And now, regarding shoving RDF semantics into lesser programming language semantics. In this case, it is somewhat about "dumbing down" stuff. I just don't think that imperfection is necessarily inefficient (whereas the strife for perfection often is). I hesitated about the equation with O/R, since my approach rests upon the better model of the RDF itself. To be lazy, I'll just say I feel that an "object wrapping" solution is adhering to "less is more", DRY, hiding details and whatnot.

To get specific. I did go with utility functions for a while, but I felt a shortcoming in that I exposed the complexity to layers (the view) where I didn't need them. More than that, I consider the wrapping of a state (the graph, the resource in question, current language) bundled with utility selectors to be more contained (and OO, sure). Object instantiation in Python isn't expensive (oh I feel the birds of prey sweeping down now) and I wouldn't consider such implementation details in this case (unless it was a daily obstacle, but then I'd consider a tool switch).

I should dig deeper into ActiveRDF perhaps, I'm unfamiliar with these lenses for instance. One thing I do differently I think, is that I directly associate namespaces (vocabularies) with individual properties. Hence, a "Person" in Oort can easily have attributes from many different vocabularies, and also aliases, composite properties, filters etcetera. These latter things are a dangerous thing in regard to reversability, but they are convenient tools in the upper layers. Neither do I use RDF types as "types" are used in OO/ORMs/"Web2.0"-frameworks. I match on the type of the requested resource, and apply different "aspects" of a display depending on that. These aspects then use the "facet" mechanism to retrieve the parts of interest. All in the name of experimentation for now.
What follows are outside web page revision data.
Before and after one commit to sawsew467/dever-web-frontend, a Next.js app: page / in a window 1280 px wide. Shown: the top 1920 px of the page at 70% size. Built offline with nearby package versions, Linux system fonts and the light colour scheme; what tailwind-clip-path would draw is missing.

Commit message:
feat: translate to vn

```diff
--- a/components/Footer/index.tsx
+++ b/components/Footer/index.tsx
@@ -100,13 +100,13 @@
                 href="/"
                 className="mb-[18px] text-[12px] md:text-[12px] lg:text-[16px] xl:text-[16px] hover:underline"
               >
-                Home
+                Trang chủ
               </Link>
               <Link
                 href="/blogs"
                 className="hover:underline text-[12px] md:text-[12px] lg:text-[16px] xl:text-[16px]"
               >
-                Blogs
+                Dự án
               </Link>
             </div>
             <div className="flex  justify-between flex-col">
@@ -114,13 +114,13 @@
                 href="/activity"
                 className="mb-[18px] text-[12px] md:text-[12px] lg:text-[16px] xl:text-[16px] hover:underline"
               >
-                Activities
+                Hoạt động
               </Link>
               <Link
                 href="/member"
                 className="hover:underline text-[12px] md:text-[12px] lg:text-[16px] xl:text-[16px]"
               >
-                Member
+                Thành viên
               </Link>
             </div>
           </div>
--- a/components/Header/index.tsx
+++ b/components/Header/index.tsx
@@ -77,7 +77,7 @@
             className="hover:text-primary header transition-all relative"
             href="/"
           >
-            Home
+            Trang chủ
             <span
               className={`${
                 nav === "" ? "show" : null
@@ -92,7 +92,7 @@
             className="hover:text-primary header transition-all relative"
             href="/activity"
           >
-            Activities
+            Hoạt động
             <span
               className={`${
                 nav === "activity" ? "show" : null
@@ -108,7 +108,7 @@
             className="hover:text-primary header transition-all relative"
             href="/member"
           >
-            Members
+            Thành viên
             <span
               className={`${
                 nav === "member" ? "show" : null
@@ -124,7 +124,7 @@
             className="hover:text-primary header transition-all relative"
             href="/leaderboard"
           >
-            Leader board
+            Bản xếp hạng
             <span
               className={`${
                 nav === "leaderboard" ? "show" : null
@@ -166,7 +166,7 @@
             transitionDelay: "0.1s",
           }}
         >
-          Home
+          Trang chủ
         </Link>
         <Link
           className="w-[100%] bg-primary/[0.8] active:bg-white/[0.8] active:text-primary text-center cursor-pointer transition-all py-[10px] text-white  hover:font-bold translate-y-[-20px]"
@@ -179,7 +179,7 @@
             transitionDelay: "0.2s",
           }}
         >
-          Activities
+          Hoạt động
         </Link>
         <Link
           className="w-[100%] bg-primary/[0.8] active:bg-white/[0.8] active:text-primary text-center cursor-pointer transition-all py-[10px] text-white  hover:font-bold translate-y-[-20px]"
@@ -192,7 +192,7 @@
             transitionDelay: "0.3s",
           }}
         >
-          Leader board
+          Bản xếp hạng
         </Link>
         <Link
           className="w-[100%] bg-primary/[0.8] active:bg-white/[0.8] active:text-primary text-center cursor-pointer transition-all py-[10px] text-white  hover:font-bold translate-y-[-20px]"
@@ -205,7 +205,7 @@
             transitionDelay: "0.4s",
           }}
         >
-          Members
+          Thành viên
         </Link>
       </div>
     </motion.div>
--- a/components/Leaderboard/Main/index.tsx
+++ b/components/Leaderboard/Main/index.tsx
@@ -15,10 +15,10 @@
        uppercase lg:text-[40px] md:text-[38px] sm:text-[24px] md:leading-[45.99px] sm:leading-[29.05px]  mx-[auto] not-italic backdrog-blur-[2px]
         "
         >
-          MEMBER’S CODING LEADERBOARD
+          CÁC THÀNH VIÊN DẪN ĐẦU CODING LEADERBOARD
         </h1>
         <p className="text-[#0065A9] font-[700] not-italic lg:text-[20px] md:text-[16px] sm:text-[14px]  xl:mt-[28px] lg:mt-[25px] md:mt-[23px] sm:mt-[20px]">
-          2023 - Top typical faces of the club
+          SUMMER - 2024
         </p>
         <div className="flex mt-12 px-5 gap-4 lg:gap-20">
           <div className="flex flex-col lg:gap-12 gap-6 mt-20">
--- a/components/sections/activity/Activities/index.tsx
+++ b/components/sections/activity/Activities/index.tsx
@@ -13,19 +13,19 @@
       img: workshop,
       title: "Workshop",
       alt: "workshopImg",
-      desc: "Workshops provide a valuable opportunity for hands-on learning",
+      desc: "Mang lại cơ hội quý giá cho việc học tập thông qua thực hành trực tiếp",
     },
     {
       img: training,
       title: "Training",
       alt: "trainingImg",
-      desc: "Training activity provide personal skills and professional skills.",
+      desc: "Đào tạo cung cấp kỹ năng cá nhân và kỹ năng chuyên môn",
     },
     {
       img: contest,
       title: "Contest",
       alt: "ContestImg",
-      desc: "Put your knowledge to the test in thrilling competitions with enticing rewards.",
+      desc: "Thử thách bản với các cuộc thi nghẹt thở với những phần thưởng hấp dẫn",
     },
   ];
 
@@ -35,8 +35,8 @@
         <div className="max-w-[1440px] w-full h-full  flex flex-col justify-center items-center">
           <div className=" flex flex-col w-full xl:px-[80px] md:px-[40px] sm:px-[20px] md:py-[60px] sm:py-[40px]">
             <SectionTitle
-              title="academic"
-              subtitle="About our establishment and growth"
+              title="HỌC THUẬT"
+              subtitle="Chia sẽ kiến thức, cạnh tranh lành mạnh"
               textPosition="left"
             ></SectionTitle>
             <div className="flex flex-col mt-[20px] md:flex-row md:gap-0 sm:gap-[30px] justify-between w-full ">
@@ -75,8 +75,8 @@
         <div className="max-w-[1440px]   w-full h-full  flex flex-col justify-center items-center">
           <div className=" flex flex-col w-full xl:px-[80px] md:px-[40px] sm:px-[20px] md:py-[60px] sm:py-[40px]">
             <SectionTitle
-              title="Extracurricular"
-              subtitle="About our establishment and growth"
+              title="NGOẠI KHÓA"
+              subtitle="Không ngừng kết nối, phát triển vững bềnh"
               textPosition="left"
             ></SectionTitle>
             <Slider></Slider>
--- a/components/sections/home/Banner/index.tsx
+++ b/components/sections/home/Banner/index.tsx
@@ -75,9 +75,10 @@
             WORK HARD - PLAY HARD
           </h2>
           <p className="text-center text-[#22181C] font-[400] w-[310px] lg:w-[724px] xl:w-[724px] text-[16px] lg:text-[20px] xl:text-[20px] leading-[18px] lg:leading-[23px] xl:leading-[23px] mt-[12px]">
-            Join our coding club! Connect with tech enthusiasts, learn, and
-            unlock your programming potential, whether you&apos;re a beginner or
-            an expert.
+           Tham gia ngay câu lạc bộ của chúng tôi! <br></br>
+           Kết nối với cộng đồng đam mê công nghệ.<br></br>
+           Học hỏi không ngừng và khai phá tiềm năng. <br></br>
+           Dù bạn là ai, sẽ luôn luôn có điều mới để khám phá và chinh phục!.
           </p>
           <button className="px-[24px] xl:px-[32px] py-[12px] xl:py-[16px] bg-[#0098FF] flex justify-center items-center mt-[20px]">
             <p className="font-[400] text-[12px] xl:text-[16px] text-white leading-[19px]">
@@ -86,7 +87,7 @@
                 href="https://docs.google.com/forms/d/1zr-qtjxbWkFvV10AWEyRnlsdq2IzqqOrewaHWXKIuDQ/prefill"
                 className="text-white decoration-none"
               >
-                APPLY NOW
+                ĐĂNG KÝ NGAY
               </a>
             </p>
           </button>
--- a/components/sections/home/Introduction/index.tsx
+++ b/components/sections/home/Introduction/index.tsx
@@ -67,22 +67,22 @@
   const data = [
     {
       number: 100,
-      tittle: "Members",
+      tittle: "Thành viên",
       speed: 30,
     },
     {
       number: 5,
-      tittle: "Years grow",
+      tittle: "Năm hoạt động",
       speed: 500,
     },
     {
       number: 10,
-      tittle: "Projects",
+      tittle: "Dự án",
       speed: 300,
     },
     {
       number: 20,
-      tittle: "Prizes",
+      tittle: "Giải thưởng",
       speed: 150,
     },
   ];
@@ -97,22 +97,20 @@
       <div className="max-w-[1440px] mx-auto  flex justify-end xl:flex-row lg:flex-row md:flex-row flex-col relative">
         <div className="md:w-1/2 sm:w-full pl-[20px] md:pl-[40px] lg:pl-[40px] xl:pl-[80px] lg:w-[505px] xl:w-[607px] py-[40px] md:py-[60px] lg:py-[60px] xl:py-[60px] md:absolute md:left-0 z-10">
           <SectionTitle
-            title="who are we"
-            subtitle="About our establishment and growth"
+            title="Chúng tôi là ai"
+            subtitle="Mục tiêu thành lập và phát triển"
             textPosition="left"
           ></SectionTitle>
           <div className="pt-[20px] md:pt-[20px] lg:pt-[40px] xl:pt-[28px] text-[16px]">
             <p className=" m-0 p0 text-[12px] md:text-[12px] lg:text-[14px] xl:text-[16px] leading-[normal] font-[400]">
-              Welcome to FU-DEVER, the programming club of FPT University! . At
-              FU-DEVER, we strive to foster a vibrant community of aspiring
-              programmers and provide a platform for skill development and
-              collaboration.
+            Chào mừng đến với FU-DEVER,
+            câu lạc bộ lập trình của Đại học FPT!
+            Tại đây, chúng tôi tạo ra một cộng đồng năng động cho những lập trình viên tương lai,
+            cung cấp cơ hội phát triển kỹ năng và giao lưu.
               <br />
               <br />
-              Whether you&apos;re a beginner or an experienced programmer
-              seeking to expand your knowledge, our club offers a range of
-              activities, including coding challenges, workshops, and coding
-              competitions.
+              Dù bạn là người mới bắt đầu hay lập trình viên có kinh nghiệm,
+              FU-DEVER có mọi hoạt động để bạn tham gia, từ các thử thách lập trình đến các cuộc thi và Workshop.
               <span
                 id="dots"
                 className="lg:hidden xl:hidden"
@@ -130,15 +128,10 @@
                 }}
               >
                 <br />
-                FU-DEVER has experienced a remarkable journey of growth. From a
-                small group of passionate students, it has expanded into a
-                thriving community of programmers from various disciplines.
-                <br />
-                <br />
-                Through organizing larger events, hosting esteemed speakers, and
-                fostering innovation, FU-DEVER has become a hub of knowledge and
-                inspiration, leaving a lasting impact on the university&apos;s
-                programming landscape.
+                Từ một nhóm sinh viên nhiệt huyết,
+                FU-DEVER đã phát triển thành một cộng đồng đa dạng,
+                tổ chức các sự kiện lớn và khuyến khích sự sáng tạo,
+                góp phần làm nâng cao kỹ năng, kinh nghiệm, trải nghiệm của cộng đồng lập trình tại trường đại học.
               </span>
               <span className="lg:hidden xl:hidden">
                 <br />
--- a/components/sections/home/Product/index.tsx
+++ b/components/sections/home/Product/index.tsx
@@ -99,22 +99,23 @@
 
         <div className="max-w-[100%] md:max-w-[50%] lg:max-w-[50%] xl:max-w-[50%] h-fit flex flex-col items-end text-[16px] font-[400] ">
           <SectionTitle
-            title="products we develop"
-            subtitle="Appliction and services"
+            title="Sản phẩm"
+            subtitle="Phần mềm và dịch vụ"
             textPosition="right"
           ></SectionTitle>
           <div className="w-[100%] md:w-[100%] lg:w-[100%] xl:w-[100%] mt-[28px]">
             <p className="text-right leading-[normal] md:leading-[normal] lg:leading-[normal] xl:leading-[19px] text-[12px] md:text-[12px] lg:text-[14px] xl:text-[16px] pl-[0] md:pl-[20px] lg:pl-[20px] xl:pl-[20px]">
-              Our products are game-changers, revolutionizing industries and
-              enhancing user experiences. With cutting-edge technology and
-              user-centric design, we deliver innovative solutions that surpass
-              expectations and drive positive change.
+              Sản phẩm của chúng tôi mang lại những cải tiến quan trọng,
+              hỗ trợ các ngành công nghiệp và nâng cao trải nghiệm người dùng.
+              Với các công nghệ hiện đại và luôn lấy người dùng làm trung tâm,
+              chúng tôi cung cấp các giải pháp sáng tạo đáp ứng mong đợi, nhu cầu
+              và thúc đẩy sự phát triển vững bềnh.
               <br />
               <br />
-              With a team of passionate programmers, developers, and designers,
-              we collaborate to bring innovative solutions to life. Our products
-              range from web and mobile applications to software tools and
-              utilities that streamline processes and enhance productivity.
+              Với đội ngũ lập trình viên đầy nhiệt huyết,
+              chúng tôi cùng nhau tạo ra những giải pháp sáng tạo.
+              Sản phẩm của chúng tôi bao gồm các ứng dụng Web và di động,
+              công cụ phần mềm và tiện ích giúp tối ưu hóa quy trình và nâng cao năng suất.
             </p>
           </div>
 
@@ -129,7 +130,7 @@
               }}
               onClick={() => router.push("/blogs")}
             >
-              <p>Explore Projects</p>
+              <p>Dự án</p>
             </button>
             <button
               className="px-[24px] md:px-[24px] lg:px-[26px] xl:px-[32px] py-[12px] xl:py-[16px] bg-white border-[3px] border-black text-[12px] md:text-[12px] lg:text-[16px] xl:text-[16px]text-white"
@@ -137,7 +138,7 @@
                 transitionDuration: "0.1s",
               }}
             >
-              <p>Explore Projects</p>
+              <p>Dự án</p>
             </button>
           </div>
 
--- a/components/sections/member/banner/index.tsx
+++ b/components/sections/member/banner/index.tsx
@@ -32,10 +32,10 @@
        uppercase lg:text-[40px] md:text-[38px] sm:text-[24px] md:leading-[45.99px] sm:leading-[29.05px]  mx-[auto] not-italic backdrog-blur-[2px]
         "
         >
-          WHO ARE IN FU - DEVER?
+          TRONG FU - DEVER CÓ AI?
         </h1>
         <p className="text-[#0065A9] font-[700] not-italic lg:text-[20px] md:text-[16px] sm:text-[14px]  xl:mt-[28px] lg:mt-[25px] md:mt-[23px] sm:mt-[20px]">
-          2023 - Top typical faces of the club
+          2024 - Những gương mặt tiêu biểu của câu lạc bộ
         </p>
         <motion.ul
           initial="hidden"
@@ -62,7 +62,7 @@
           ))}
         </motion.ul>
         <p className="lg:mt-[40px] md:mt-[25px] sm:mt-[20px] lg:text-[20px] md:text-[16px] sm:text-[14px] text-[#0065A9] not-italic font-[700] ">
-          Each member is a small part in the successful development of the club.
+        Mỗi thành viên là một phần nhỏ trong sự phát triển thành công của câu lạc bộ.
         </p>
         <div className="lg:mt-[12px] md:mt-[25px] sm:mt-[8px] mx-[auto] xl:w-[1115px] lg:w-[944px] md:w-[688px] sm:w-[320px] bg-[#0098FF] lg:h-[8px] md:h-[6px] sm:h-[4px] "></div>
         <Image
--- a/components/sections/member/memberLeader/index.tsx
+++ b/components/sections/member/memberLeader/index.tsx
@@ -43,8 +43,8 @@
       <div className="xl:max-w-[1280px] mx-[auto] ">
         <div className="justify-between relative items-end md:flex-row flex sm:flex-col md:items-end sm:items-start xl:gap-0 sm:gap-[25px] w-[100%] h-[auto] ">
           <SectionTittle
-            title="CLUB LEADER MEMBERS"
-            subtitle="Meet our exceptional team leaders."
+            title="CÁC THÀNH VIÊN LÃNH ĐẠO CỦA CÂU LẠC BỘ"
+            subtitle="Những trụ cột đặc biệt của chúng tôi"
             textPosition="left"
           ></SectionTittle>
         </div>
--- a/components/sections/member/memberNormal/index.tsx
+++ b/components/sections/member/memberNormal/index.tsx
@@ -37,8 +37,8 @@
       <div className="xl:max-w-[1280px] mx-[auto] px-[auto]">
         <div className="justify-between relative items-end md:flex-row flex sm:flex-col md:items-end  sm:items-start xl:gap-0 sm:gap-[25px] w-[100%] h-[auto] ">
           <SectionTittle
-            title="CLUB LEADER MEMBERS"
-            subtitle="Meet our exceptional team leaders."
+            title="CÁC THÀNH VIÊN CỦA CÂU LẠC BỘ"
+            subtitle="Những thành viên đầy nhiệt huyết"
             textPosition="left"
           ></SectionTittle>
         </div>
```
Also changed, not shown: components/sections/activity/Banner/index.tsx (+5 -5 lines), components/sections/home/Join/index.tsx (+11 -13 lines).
It works great for my use cases at least. I pay some attention to subtyping, but little to multiple type values (here Oort is a stochastic can of worms).

Admittedly, dynamic languages come with a trade-off. I would like a language where the RDF model was inherent. Say something where Versa was syntactically and semantically valid. Haskell isn't a bad suggestion; I did mention that whereas my wish for "Web 3.0" would be Python+RDF, "4.0" could do better with say OCaml+OWL.. ;) Still, exact mirroring in an existing language would be by chance, and this coincidence of semantics may diverge at any time. Anyway, I'm doubtful if it would be enough to have a rich language well-suited for RDF. Many more correct programming languages haven't prospered just because they're more difficult to fit in your brain. Some would say RDF is similarly cursed. I wouldn't agree per se, but regardless, I do think making it simple to work with in domain-specific situations may serve it better than having its richness explicit in every case.

I do feel a lot can be done in this field. To paraphrase myself: I don't want to forget the RDF data layer (at all), just streamline some of the work with it. I take your objections to the suggested approach seriously; I'm not adamant about it (though I'll likely stay on course for now).